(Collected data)
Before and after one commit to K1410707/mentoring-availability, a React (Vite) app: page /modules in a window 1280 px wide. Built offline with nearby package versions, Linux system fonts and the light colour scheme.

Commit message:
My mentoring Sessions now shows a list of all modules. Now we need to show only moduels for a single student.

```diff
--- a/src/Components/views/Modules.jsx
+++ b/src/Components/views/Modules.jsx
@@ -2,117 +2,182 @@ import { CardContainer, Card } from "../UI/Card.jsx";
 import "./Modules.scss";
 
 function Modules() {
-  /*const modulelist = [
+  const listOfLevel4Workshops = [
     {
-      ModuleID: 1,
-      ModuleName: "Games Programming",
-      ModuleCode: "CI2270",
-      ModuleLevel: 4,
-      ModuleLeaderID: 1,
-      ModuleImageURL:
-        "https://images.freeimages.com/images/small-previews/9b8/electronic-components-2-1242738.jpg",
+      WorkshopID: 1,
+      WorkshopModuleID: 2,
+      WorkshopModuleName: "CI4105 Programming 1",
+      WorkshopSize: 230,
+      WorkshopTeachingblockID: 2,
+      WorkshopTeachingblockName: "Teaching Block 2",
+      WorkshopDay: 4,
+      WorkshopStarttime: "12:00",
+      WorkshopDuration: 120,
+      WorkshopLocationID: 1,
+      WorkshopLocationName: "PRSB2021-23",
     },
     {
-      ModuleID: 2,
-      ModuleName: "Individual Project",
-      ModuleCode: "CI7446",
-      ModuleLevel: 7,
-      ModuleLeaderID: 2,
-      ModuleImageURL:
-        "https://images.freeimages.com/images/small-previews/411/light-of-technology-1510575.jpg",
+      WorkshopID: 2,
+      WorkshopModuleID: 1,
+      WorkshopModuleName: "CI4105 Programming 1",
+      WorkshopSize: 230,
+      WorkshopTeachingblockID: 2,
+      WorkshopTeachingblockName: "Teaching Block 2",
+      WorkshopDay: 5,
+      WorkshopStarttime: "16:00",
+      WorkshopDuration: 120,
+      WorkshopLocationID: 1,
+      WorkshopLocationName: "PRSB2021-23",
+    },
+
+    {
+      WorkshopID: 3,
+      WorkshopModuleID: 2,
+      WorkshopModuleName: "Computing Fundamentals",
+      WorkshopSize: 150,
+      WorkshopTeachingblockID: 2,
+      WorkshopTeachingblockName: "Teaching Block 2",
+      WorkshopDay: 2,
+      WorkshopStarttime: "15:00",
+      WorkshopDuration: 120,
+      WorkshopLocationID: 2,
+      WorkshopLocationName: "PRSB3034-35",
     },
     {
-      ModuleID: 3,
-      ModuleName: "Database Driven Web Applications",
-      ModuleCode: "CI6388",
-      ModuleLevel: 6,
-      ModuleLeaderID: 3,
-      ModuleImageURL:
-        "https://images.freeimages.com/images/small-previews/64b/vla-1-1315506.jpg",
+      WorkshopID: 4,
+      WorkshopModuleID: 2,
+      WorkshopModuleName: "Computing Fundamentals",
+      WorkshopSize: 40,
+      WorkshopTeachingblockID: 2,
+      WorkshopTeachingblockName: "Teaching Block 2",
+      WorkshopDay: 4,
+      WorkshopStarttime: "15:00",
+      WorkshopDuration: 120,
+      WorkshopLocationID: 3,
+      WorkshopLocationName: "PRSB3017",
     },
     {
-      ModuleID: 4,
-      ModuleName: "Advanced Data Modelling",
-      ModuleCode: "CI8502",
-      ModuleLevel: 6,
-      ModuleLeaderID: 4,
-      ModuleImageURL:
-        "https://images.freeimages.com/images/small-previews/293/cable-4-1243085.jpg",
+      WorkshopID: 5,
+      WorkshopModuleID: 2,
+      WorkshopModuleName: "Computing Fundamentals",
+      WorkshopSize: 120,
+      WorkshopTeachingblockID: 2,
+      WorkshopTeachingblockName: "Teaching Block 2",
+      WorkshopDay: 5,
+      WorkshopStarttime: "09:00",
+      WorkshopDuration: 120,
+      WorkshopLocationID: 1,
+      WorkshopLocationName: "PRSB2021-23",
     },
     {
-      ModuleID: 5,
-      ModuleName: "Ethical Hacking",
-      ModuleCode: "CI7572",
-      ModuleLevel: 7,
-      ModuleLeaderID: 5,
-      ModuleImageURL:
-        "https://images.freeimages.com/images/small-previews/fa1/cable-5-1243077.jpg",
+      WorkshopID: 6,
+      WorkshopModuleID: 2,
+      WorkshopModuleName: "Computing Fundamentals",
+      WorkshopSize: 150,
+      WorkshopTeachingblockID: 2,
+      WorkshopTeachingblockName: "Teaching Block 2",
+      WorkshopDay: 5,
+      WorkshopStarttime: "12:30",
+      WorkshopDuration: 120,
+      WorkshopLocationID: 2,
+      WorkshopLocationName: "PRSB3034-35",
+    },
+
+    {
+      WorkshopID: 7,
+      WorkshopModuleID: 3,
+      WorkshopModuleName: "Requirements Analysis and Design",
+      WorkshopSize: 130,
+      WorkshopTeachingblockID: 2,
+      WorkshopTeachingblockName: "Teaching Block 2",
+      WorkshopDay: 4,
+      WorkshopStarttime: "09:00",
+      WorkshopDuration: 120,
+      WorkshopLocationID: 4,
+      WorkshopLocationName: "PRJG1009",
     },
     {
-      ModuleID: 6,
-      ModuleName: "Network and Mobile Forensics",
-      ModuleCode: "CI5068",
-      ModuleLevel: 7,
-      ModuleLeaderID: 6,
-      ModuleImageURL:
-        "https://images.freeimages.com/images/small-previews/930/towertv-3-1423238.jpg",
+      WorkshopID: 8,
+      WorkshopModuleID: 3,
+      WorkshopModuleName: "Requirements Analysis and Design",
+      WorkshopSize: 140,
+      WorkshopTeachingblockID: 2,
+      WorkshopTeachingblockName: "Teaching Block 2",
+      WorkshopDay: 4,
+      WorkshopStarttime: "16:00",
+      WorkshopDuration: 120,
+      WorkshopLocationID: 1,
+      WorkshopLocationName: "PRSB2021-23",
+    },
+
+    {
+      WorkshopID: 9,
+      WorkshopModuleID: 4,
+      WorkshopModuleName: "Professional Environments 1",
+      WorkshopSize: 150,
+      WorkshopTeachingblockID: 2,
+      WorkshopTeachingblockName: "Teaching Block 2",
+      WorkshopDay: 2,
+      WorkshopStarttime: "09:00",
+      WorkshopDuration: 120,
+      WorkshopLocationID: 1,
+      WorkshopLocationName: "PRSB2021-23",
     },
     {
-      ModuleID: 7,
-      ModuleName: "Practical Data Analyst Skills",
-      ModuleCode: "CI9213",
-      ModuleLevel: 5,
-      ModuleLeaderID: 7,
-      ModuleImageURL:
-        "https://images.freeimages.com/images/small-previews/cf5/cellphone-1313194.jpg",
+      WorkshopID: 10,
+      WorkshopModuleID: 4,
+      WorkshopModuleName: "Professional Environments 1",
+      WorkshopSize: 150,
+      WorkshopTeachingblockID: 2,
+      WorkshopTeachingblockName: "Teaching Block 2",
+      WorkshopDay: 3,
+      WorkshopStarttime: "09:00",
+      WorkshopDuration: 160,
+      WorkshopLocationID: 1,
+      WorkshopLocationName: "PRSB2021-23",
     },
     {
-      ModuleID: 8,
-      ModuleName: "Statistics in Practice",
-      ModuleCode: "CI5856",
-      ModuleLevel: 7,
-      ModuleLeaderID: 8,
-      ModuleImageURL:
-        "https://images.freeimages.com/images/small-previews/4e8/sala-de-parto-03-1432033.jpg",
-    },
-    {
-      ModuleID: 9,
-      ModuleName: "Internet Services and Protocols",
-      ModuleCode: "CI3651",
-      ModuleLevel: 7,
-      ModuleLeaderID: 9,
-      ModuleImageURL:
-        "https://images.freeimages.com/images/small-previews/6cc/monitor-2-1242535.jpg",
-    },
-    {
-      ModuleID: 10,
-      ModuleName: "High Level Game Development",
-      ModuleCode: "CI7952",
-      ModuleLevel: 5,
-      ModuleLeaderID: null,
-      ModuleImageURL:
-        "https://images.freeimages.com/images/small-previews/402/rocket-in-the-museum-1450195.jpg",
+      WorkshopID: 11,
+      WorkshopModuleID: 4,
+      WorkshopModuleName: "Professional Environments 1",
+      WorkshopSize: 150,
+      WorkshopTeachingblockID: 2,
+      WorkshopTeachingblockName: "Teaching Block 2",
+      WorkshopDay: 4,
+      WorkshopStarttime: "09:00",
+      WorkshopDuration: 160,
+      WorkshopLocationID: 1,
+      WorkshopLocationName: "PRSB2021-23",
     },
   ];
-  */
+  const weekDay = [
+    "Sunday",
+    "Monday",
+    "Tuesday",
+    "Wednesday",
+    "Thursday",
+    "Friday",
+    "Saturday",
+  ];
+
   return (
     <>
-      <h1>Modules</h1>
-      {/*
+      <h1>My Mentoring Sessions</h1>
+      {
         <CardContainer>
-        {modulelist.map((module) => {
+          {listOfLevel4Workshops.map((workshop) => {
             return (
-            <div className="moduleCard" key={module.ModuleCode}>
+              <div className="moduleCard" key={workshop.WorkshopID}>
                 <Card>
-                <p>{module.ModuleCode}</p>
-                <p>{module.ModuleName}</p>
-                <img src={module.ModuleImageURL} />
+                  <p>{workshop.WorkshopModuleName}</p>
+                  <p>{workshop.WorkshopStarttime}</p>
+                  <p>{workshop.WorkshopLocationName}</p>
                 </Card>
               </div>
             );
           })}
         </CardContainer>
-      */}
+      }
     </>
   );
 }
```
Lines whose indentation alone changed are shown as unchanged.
---
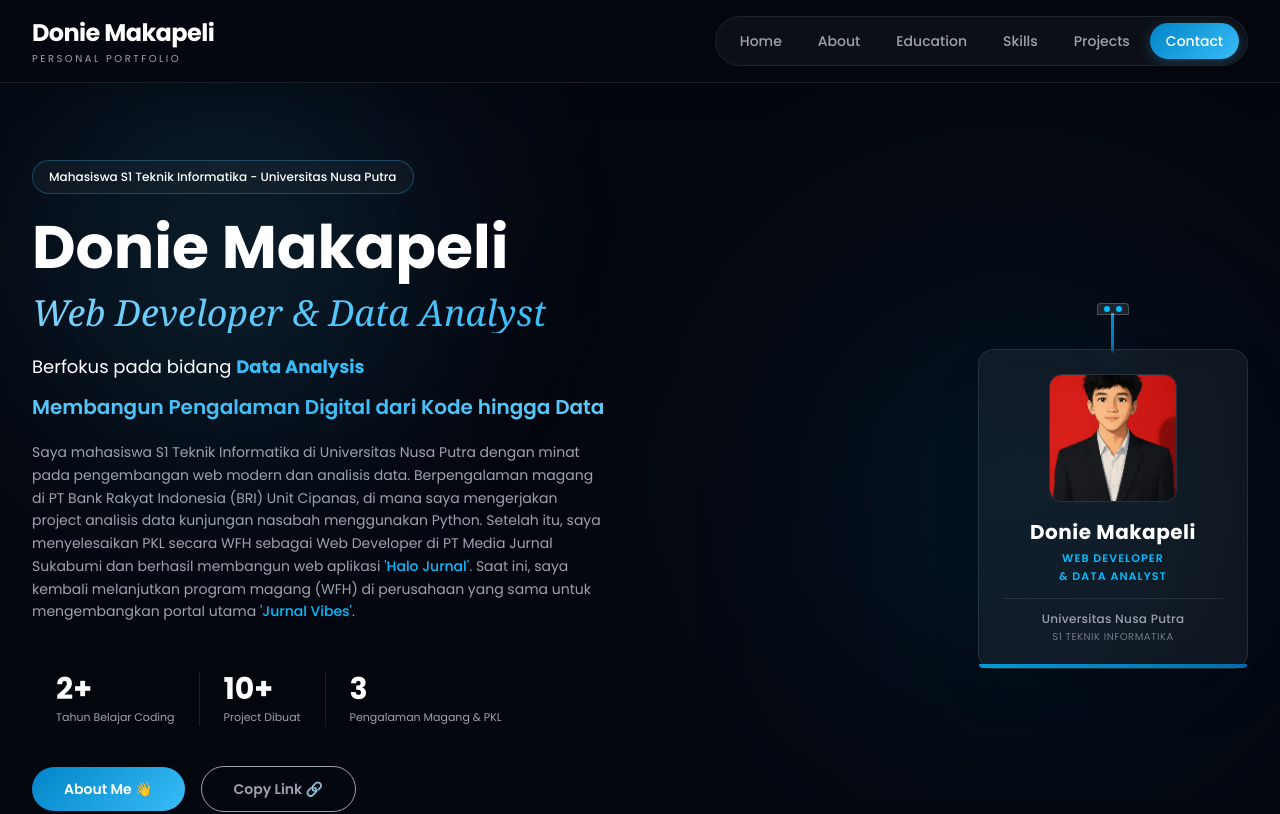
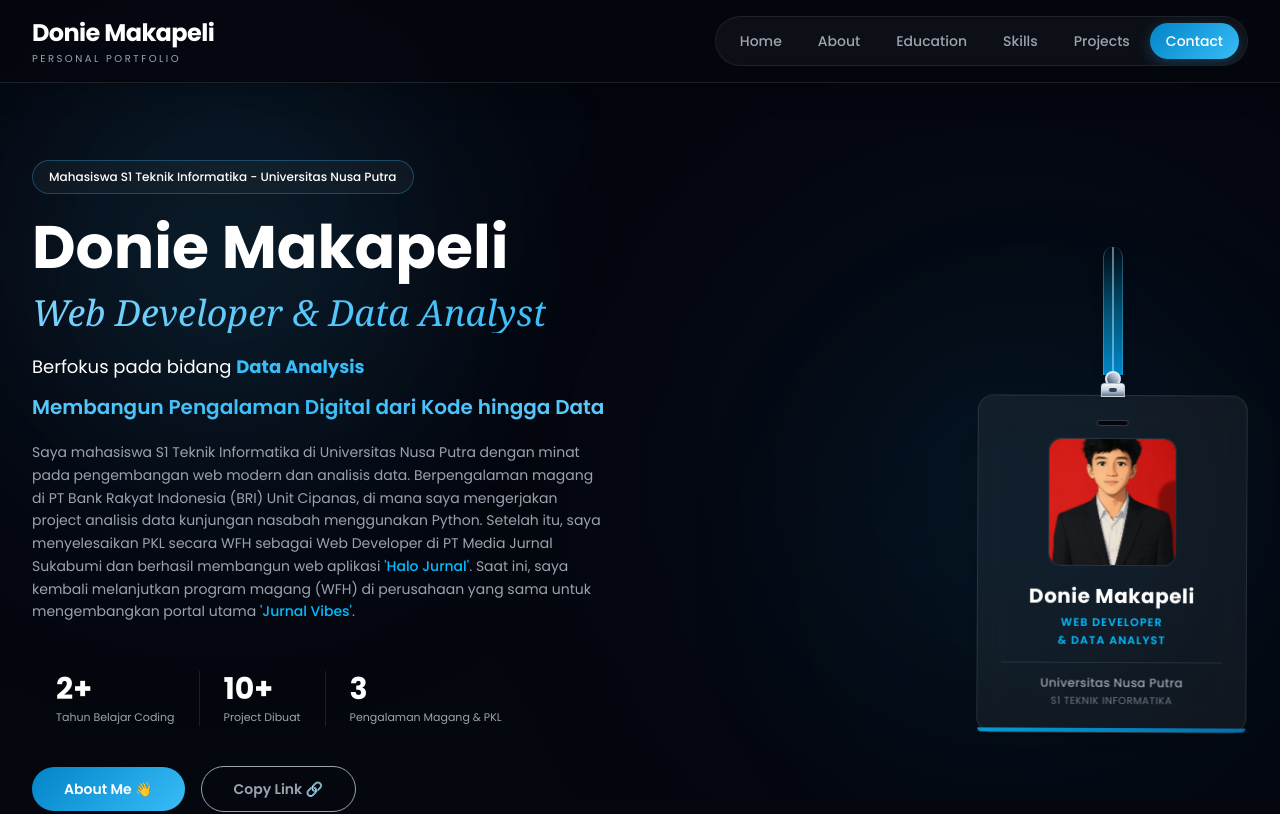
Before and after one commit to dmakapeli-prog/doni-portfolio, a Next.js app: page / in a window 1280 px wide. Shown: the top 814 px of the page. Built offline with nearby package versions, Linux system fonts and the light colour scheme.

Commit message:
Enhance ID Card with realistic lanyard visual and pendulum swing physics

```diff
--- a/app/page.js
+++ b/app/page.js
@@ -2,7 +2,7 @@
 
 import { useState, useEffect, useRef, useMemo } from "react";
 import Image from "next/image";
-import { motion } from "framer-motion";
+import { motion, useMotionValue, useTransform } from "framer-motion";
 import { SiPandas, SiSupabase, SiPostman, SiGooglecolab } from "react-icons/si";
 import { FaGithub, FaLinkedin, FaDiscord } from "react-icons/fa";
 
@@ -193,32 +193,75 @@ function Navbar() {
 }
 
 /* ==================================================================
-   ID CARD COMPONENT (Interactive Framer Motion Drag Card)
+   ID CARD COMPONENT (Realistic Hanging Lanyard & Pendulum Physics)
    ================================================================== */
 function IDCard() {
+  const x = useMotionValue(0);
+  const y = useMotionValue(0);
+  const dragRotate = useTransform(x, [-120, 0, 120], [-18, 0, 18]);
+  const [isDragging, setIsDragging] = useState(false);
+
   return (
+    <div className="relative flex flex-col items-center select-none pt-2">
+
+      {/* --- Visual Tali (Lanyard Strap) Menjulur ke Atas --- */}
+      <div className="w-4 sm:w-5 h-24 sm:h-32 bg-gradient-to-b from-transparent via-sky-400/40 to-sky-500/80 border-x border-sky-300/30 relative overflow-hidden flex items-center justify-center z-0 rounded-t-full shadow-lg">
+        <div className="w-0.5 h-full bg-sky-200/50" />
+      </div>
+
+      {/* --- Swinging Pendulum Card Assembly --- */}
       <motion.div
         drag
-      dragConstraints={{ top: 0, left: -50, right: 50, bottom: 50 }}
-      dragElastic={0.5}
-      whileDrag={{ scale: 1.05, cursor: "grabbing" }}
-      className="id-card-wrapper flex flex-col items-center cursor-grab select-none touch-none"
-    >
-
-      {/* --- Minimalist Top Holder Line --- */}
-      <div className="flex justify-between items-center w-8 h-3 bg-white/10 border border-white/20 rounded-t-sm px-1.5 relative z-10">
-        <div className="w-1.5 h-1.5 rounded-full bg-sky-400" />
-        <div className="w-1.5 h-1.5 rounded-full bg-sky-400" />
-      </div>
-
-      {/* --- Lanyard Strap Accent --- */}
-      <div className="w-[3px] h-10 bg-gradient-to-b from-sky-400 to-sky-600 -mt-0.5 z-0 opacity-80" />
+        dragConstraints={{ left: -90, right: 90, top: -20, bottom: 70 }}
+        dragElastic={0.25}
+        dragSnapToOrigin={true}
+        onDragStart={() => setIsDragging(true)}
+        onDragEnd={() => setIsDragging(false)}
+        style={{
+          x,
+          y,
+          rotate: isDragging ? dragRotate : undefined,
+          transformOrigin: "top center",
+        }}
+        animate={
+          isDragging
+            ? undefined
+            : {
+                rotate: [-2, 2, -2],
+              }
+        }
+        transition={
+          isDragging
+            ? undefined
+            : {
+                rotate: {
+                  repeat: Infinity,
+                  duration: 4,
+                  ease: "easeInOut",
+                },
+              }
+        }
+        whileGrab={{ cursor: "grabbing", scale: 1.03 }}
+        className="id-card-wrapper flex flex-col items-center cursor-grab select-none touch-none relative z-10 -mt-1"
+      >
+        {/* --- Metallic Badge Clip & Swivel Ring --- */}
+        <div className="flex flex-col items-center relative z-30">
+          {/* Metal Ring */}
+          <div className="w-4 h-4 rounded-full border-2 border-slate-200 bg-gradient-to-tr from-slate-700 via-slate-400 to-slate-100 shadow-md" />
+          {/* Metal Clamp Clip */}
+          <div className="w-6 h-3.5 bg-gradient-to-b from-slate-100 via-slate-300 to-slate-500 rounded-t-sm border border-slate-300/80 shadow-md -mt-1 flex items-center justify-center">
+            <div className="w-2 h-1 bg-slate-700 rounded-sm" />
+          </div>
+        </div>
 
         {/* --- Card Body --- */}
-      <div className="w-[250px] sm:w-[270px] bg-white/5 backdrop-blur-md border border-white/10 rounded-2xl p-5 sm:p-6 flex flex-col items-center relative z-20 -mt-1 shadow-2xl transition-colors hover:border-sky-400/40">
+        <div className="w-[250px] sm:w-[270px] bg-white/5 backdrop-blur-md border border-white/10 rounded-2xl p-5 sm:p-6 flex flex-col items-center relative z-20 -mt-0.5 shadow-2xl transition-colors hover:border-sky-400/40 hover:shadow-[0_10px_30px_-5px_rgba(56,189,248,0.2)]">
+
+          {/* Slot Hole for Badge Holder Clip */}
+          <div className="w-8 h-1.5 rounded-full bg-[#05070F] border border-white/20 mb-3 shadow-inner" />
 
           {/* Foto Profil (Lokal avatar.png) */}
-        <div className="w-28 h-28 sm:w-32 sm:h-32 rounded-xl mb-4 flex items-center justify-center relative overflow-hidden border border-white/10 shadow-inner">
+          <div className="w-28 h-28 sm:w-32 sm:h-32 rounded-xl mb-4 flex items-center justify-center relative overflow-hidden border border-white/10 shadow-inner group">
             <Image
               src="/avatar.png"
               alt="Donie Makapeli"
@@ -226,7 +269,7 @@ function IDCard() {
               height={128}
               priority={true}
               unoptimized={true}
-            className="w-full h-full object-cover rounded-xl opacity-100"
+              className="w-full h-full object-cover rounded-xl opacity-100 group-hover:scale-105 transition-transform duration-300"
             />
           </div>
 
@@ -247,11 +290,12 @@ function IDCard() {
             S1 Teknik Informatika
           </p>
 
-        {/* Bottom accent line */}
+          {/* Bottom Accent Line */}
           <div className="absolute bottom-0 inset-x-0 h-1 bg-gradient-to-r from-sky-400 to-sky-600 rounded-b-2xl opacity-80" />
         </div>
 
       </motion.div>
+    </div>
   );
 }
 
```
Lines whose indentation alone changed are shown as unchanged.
...
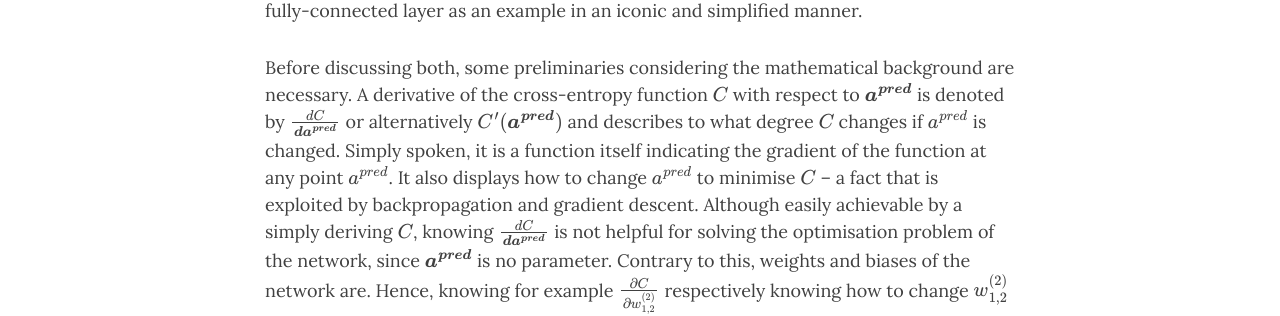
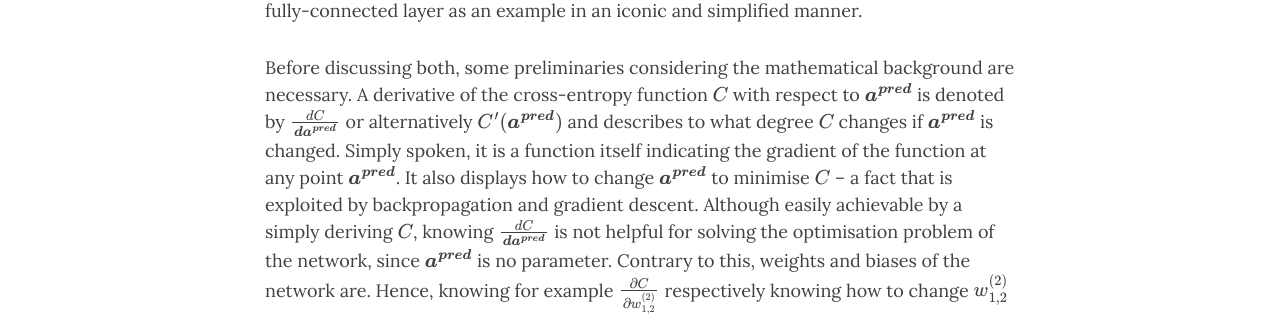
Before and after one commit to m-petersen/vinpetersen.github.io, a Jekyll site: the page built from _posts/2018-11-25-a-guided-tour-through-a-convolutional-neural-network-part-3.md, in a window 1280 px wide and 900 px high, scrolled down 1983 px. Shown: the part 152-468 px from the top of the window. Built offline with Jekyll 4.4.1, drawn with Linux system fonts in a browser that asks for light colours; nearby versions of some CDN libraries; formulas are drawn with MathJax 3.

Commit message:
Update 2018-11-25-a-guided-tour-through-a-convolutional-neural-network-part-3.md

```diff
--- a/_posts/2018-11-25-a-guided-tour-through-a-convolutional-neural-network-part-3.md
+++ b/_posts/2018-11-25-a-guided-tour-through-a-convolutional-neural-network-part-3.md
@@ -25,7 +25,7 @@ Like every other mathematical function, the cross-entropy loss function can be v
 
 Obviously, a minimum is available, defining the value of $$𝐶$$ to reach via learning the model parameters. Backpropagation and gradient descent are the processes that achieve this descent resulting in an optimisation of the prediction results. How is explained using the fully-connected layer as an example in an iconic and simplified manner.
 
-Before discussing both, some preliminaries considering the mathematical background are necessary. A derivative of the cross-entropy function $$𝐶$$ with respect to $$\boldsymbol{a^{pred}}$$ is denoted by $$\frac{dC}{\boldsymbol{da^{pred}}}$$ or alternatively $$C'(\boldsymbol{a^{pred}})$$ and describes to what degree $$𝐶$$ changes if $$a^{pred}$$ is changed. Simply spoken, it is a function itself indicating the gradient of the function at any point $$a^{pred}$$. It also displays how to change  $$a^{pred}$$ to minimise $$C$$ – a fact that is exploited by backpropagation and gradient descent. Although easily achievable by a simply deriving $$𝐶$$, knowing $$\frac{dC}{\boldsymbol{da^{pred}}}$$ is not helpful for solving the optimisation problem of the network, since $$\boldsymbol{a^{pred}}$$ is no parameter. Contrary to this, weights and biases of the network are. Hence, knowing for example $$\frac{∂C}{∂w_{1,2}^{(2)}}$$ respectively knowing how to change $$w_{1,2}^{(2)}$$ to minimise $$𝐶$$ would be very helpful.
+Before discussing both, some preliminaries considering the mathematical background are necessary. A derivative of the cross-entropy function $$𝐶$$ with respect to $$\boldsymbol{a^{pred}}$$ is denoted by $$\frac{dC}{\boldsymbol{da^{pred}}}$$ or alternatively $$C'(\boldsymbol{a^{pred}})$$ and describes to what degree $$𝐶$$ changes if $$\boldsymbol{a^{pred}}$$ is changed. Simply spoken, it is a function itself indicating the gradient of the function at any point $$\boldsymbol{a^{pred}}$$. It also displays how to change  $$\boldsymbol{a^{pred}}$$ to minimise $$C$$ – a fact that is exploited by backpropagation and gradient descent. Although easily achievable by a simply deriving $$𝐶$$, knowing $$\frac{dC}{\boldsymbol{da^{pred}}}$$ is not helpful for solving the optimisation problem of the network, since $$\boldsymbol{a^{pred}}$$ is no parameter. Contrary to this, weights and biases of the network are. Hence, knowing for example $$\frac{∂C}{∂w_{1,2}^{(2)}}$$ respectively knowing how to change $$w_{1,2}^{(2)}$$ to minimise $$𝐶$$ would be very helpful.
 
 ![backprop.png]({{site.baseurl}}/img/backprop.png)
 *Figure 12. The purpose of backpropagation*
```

- INSTRUCTIONS FOR THE TASK
Only lines with the word "ModuleCode" are wanted, so copy each one from the records.

- SOLUTION FOR THIS PROBLEM
-      ModuleCode: "CI2270",
-      ModuleCode: "CI7446",
-      ModuleCode: "CI6388",
-      ModuleCode: "CI8502",
-      ModuleCode: "CI7572",
-      ModuleCode: "CI5068",
-      ModuleCode: "CI9213",
-      ModuleCode: "CI5856",
-      ModuleCode: "CI3651",
-      ModuleCode: "CI7952",
-            <div className="moduleCard" key={module.ModuleCode}>
-                <p>{module.ModuleCode}</p>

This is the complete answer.